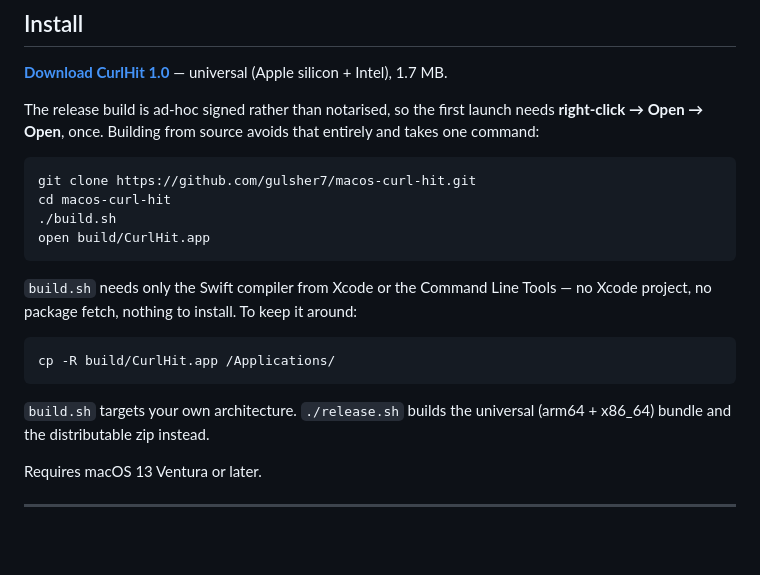
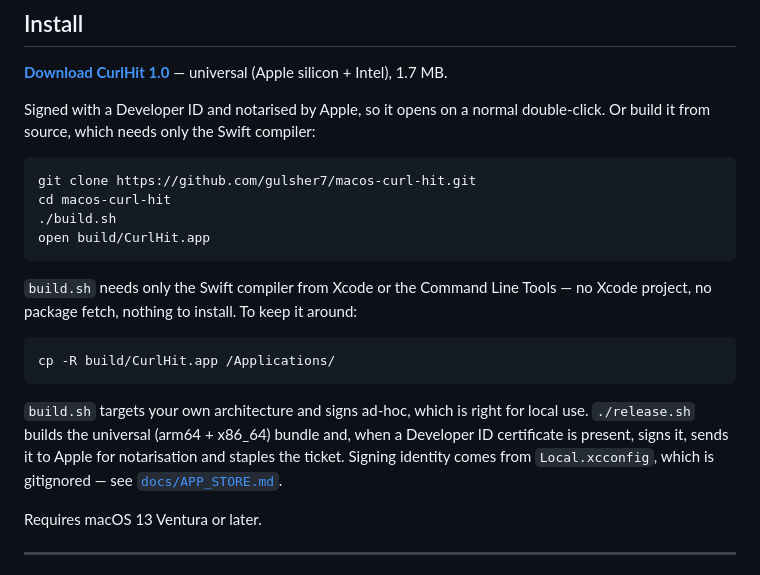
Before and after one commit to gulsher7/macos-curl-hit, a Markdown page: README.md, the part around the change. Rendered like a GitHub page; blank space fills up the shorter version.

Commit message:
Point the README at the notarised download
The release is now signed with a Developer ID and notarised, so the
first-launch workaround no longer applies and has been removed rather
than left to mislead. Also records what separates build.sh from
release.sh, and where the signing identity comes from.

````diff
--- a/README.md
+++ b/README.md
@@ -47,9 +47,8 @@ outgoing network.
 
 **[Download CurlHit 1.0](https://github.com/gulsher7/macos-curl-hit/releases/latest)** — universal (Apple silicon + Intel), 1.7 MB.
 
-The release build is ad-hoc signed rather than notarised, so the first launch needs
-**right-click → Open → Open**, once. Building from source avoids that entirely and takes
-one command:
+Signed with a Developer ID and notarised by Apple, so it opens on a normal double-click.
+Or build it from source, which needs only the Swift compiler:
 
 ```bash
 git clone https://github.com/gulsher7/macos-curl-hit.git
@@ -65,8 +64,11 @@ project, no package fetch, nothing to install. To keep it around:
 cp -R build/CurlHit.app /Applications/
 ```
 
-`build.sh` targets your own architecture. `./release.sh` builds the universal
-(arm64 + x86_64) bundle and the distributable zip instead.
+`build.sh` targets your own architecture and signs ad-hoc, which is right for local use.
+`./release.sh` builds the universal (arm64 + x86_64) bundle and, when a Developer ID
+certificate is present, signs it, sends it to Apple for notarisation and staples the
+ticket. Signing identity comes from `Local.xcconfig`, which is gitignored — see
+[`docs/APP_STORE.md`](docs/APP_STORE.md).
 
 Requires macOS 13 Ventura or later.
 
````
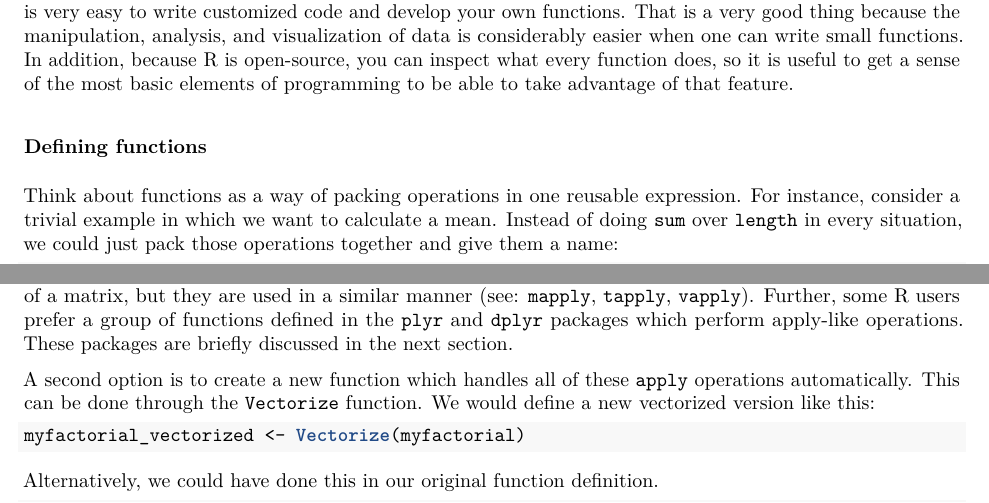
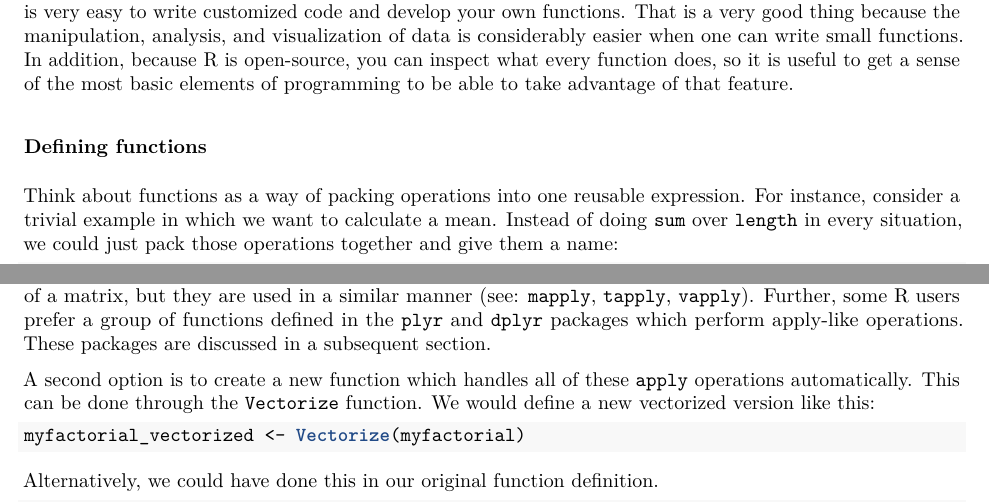
Before and after one commit to JohnRiddles/intro-to-r-for-SAS-users, an R Markdown document (src/02-functions.rmd): two parts of pages 1 and 3 of 4, joined at a grey line, cut so that both start at the same text. The pictures show the output file pdfs/02-functions.pdf that the author committed with the source.

Commit message:
Minor corrections in Functions section.

```diff
--- a/src/02-functions.rmd
+++ b/src/02-functions.rmd
@@ -25,7 +25,7 @@ of programming to be able to take advantage of that feature.
 
 ### Defining functions
 
-Think about functions as a way of packing operations in one reusable expression.
+Think about functions as a way of packing operations into one reusable expression.
 For instance, consider a trivial example in which we want to calculate a mean.
 Instead of doing `sum` over `length` in every situation, we could just pack
 those operations together and give them a name:
@@ -201,7 +201,7 @@ a function to every row or column of a matrix, but they are used in a similar
 manner (see: `mapply`, `tapply`, `vapply`). Further, some R users prefer a group
 of functions defined in the `plyr`
 and `dplyr` packages which perform apply-like operations. These packages are
-briefly discussed in the next section.
+discussed in a subsequent section.
 
 A second option is to create a new function which handles all of these `apply`
 operations automatically. This can be done through the `Vectorize` function. We
```
Also changed, not shown: pdfs/02-functions.pdf.
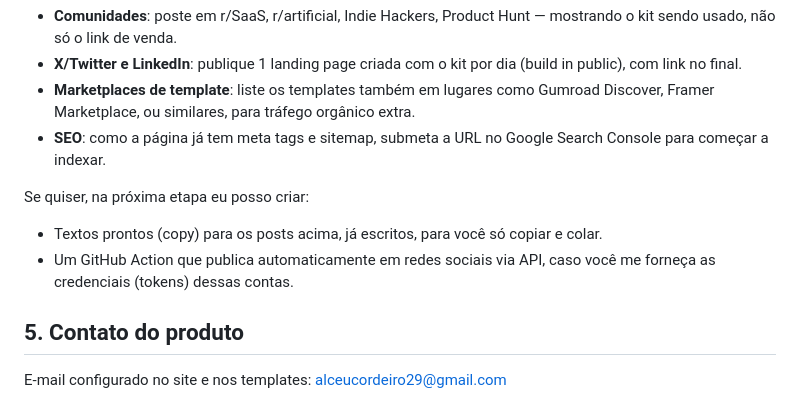
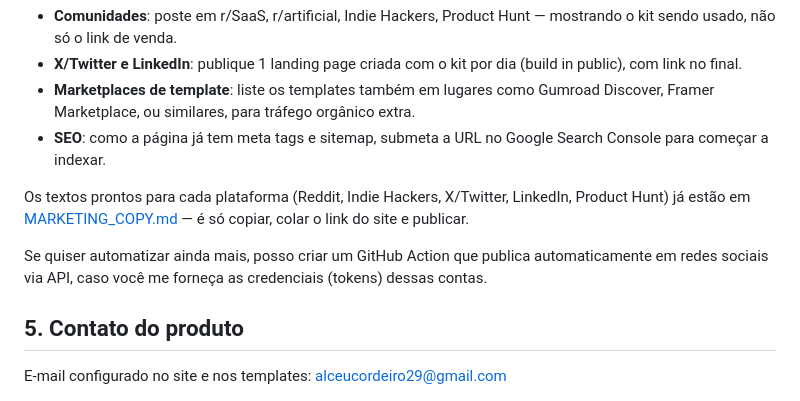
Before and after one commit to Alceu3/Alceu3, a Markdown page: SALES_SYSTEM.md, the part around the change. GitHub-like rendering.

```diff
--- a/SALES_SYSTEM.md
+++ b/SALES_SYSTEM.md
@@ -47,9 +47,9 @@ Ter a página no ar não gera tráfego sozinho. Para ter chance real de bater me
 - **Marketplaces de template**: liste os templates também em lugares como Gumroad Discover, Framer Marketplace, ou similares, para tráfego orgânico extra.
 - **SEO**: como a página já tem meta tags e sitemap, submeta a URL no Google Search Console para começar a indexar.
 
-Se quiser, na próxima etapa eu posso criar:
-- Textos prontos (copy) para os posts acima, já escritos, para você só copiar e colar.
-- Um GitHub Action que publica automaticamente em redes sociais via API, caso você me forneça as credenciais (tokens) dessas contas.
+Os textos prontos para cada plataforma (Reddit, Indie Hackers, X/Twitter, LinkedIn, Product Hunt) já estão em [MARKETING_COPY.md](./MARKETING_COPY.md) — é só copiar, colar o link do site e publicar.
+
+Se quiser automatizar ainda mais, posso criar um GitHub Action que publica automaticamente em redes sociais via API, caso você me forneça as credenciais (tokens) dessas contas.
 
 ## 5. Contato do produto
 
```
Also changed, not shown: MARKETING_COPY.md (added, +157 -0 lines).
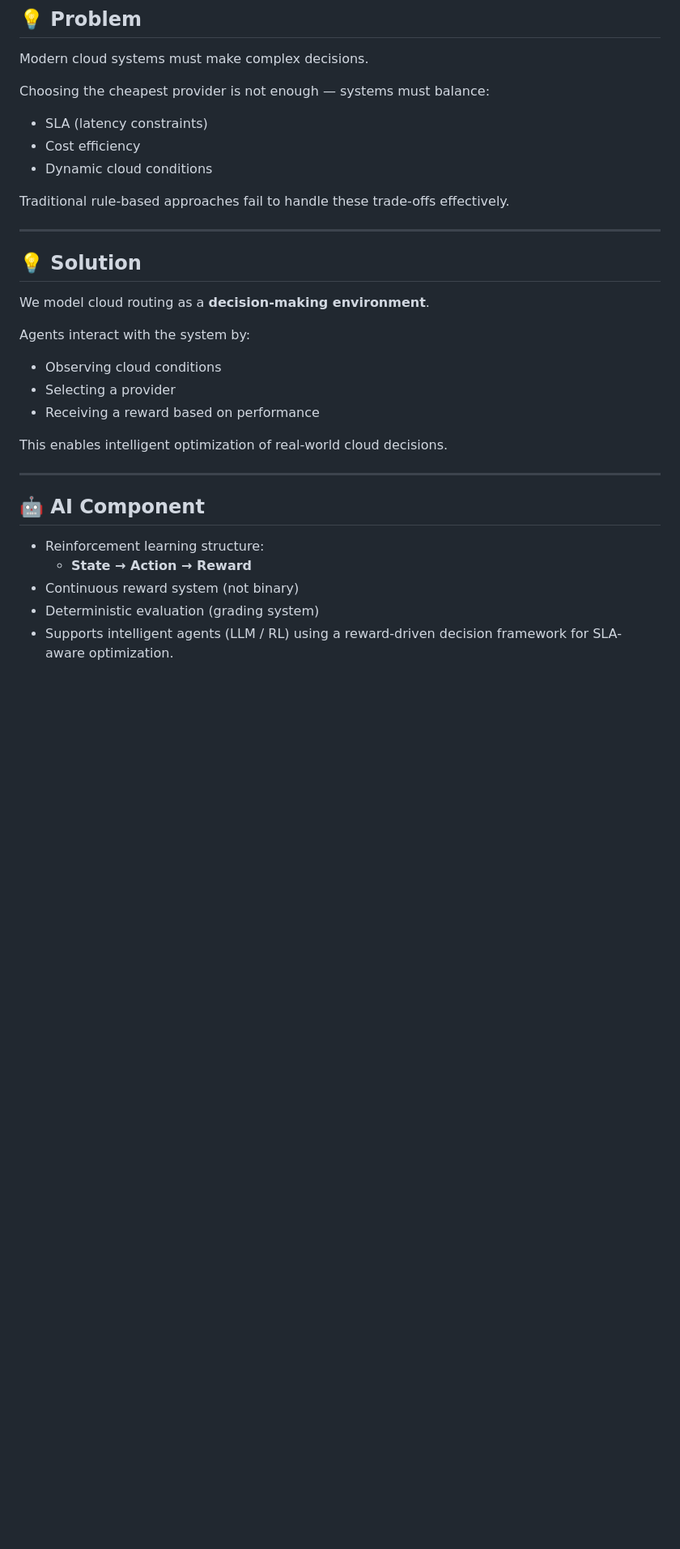
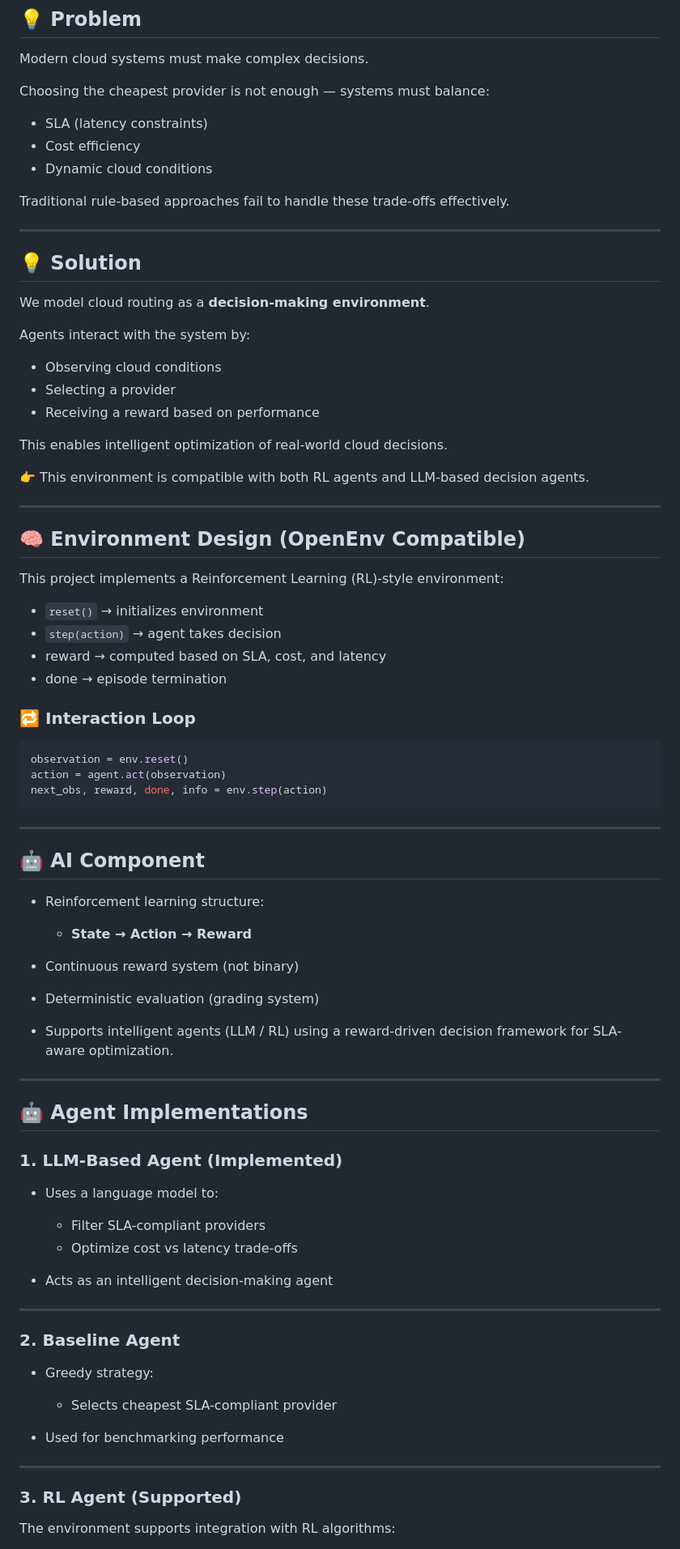
Before and after one commit to Nitya-nama/multi_cloud_optimizer, a Markdown page: README.md, the part around one of its changes. Shown at 81% size. Drawn GitHub-style; blank space fills up the shorter version.

````diff
--- a/README.md
+++ b/README.md
@@ -28,9 +30,9 @@ Modern cloud systems must make complex decisions.
 
 Choosing the cheapest provider is not enough — systems must balance:
 
-- SLA (latency constraints)
-- Cost efficiency
-- Dynamic cloud conditions
+* SLA (latency constraints)
+* Cost efficiency
+* Dynamic cloud conditions
 
 Traditional rule-based approaches fail to handle these trade-offs effectively.
 
@@ -42,18 +44,68 @@ We model cloud routing as a **decision-making environment**.
 
 Agents interact with the system by:
 
-- Observing cloud conditions
-- Selecting a provider
-- Receiving a reward based on performance
+* Observing cloud conditions
+* Selecting a provider
+* Receiving a reward based on performance
 
 This enables intelligent optimization of real-world cloud decisions.
+
+👉 This environment is compatible with both RL agents and LLM-based decision agents.
+
+---
+
+## 🧠 Environment Design (OpenEnv Compatible)
+
+This project implements a Reinforcement Learning (RL)-style environment:
+
+* `reset()` → initializes environment
+* `step(action)` → agent takes decision
+* reward → computed based on SLA, cost, and latency
+* done → episode termination
+
+### 🔁 Interaction Loop
+
+```python
+observation = env.reset()
+action = agent.act(observation)
+next_obs, reward, done, info = env.step(action)
+```
 
 ---
 
 ## 🤖 AI Component
 
-- Reinforcement learning structure:
-  - **State → Action → Reward**
-- Continuous reward system (not binary)
-- Deterministic evaluation (grading system)
-- Supports intelligent agents (LLM / RL) using a reward-driven decision framework for SLA-aware optimization.
+* Reinforcement learning structure:
+
+  * **State → Action → Reward**
+* Continuous reward system (not binary)
+* Deterministic evaluation (grading system)
+* Supports intelligent agents (LLM / RL) using a reward-driven decision framework for SLA-aware optimization.
+
+---
+
+## 🤖 Agent Implementations
+
+### 1. LLM-Based Agent (Implemented)
+
+* Uses a language model to:
+
+  * Filter SLA-compliant providers
+  * Optimize cost vs latency trade-offs
+* Acts as an intelligent decision-making agent
+
+---
+
+### 2. Baseline Agent
+
+* Greedy strategy:
+
+  * Selects cheapest SLA-compliant provider
+* Used for benchmarking performance
+
+---
+
+### 3. RL Agent (Supported)
+
+The environment supports integration with RL algorithms:
+
````
Also changed, not shown: other parts of README.md (+104 -51 lines).
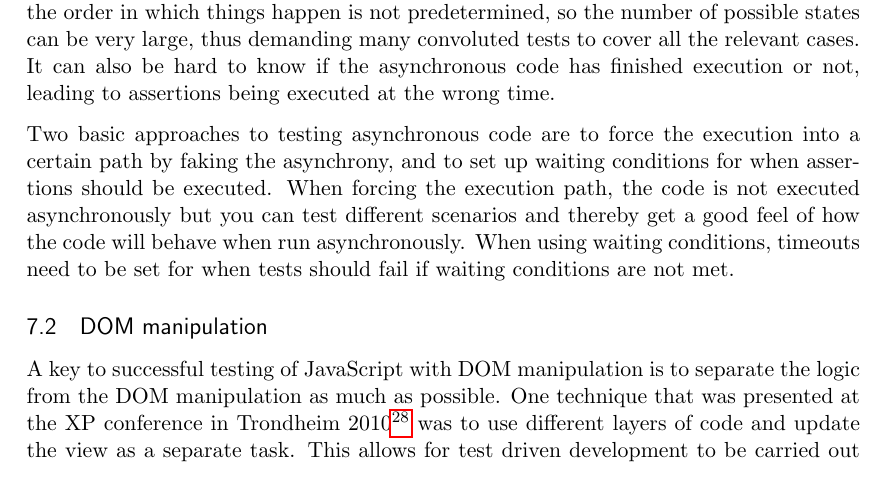
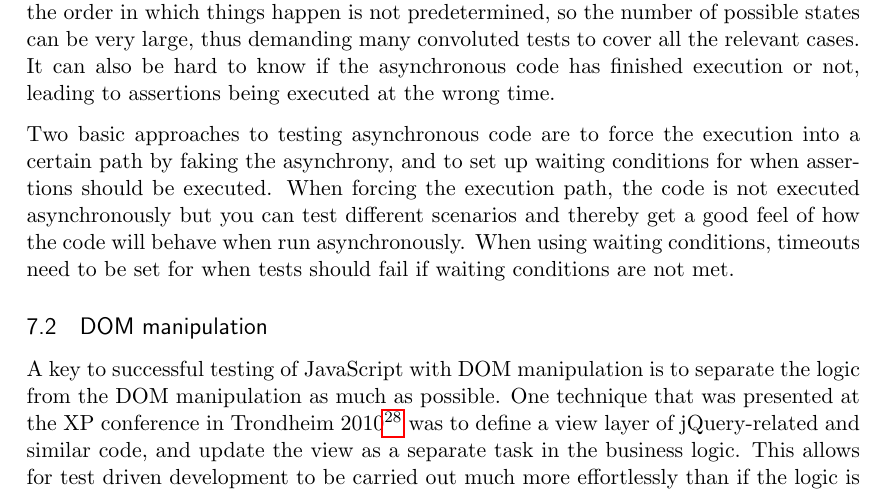
Before and after one commit to emilwall/exjobb, a LaTeX thesis (exjobb_thesis_emilwall.tex): part of page 18 of 31, cut so that both start at the same text. Compiled offline with pdfLaTeX.

Commit message:
Rephrase DOM manipulation

```diff
--- a/exjobb_thesis_emilwall.tex
+++ b/exjobb_thesis_emilwall.tex
@@ -326,7 +326,7 @@ Two basic approaches to testing asynchronous code are to force the execution int
 
 \subsection{DOM manipulation}
 
-A key to successful testing of JavaScript with DOM manipulation is to separate the logic from the DOM manipulation as much as possible. One technique that was presented at the XP conference in Trondheim 2010\footnote{Agile Processes in Software Engineering and Extreme Programming 11th International Conference, XP 2010, Trondheim, Norway, June 1-4, 2010, Proceedings} was to use different layers of code and update the view as a separate task. This allows for test driven development to be carried out much more effortlessly. \cite[question~4]{Ahnve}
+A key to successful testing of JavaScript with DOM manipulation is to separate the logic from the DOM manipulation as much as possible. One technique that was presented at the XP conference in Trondheim 2010\footnote{Agile Processes in Software Engineering and Extreme Programming 11th International Conference, XP 2010, Trondheim, Norway, June 1-4, 2010, Proceedings} was to define a view layer of jQuery-related and similar code, and update the view as a separate task in the business logic. This allows for test driven development to be carried out much more effortlessly than if the logic is tightly coupled with the DOM manipulation. \cite[question~4]{Ahnve}
 
 \subsection{Form validation}
 
```
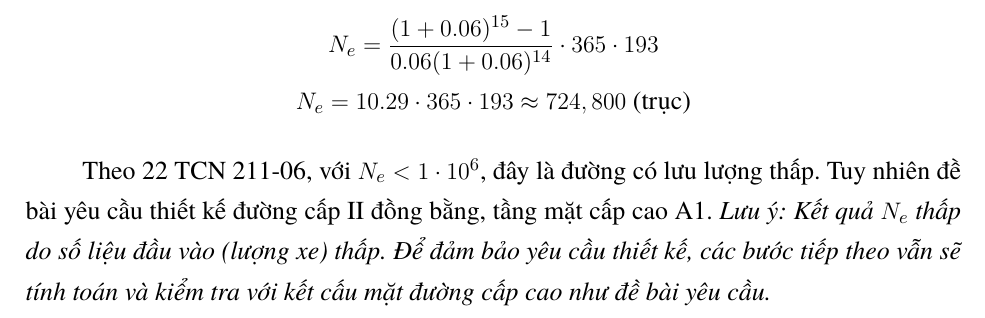
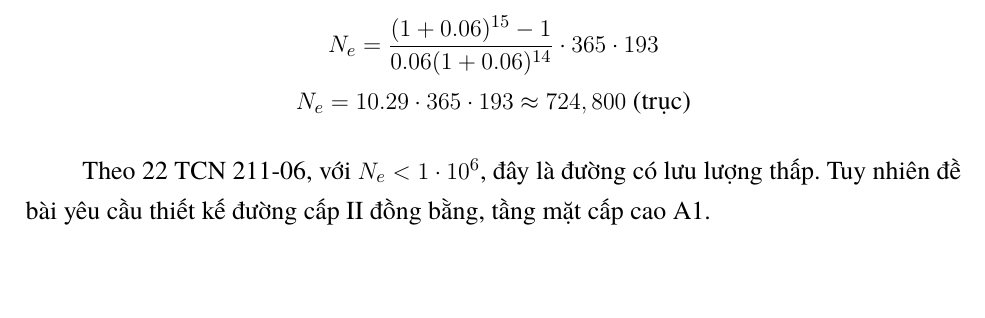
Before and after one commit to HThanh-how/Transportation-Infrastructure-Design, a LaTeX document (BaoCao_BaiTap.tex, which reads chapters/02_tinh_toan_xe.tex): part of page 5 of 9, cut so that both start at the same text, the shorter picture padded with empty space. Compiled offline with XeLaTeX.

Commit message:
Remove note on low vehicle count impact on results
Removed note about low input data affecting results.

```diff
--- a/chapters/02_tinh_toan_xe.tex
+++ b/chapters/02_tinh_toan_xe.tex
@@ -54,4 +54,3 @@ $$ N_e = \frac{(1+0.06)^{15}-1}{0.06(1+0.06)^{14}} \cdot 365 \cdot 193 $$
 $$ N_e = 10.29 \cdot 365 \cdot 193 \approx 724,800 \text{ (trục)} $$
 
 Theo 22 TCN 211-06, với $N_e < 1 \cdot 10^6$, đây là đường có lưu lượng thấp. Tuy nhiên đề bài yêu cầu thiết kế đường cấp II đồng bằng, tầng mặt cấp cao A1.
-\textit{Lưu ý: Kết quả $N_e$ thấp do số liệu đầu vào (lượng xe) thấp. Để đảm bảo yêu cầu thiết kế, các bước tiếp theo vẫn sẽ tính toán và kiểm tra với kết cấu mặt đường cấp cao như đề bài yêu cầu.}
```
..............................
Scan the entries above for the word "that" and collect each line holding it.

-**right-click → Open → Open**, once. Building from source avoids that entirely and takes
Before and after one commit to JohnRiddles/intro-to-r-for-SAS-users, an R Markdown document (src/02-functions.rmd): two parts of pages 1 and 3 of 4, joined at a grey line, cut so that both start at the same text. The pictures show the output file pdfs/02-functions.pdf that the author committed with the source.
@@ -25,7 +25,7 @@ of programming to be able to take advantage of that feature.
Before and after one commit to emilwall/exjobb, a LaTeX thesis (exjobb_thesis_emilwall.tex): part of page 18 of 31, cut so that both start at the same text. Compiled offline with pdfLaTeX.
-A key to successful testing of JavaScript with DOM manipulation is to separate the logic from the DOM manipulation as much as possible. One technique that was presented at the XP conference in Trondheim 2010\footnote{Agile Processes in Software Engineering and Extreme Programming 11th International Conference, XP 2010, Trondheim, Norway, June 1-4, 2010, Proceedings} was to use different layers of code and update the view as a separate task. This allows for test driven development to be carried out much more effortlessly. \cite[question~4]{Ahnve}
+A key to successful testing of JavaScript with DOM manipulation is to separate the logic from the DOM manipulation as much as possible. One technique that was presented at the XP conference in Trondheim 2010\footnote{Agile Processes in Software Engineering and Extreme Programming 11th International Conference, XP 2010, Trondheim, Norway, June 1-4, 2010, Proceedings} was to define a view layer of jQuery-related and similar code, and update the view as a separate task in the business logic. This allows for test driven development to be carried out much more effortlessly than if the logic is tightly coupled with the DOM manipulation. \cite[question~4]{Ahnve}
Before and after one commit to HThanh-how/Transportation-Infrastructure-Design, a LaTeX document (BaoCao_BaiTap.tex, which reads chapters/02_tinh_toan_xe.tex): part of page 5 of 9, cut so that both start at the same text, the shorter picture padded with empty space. Compiled offline with XeLaTeX.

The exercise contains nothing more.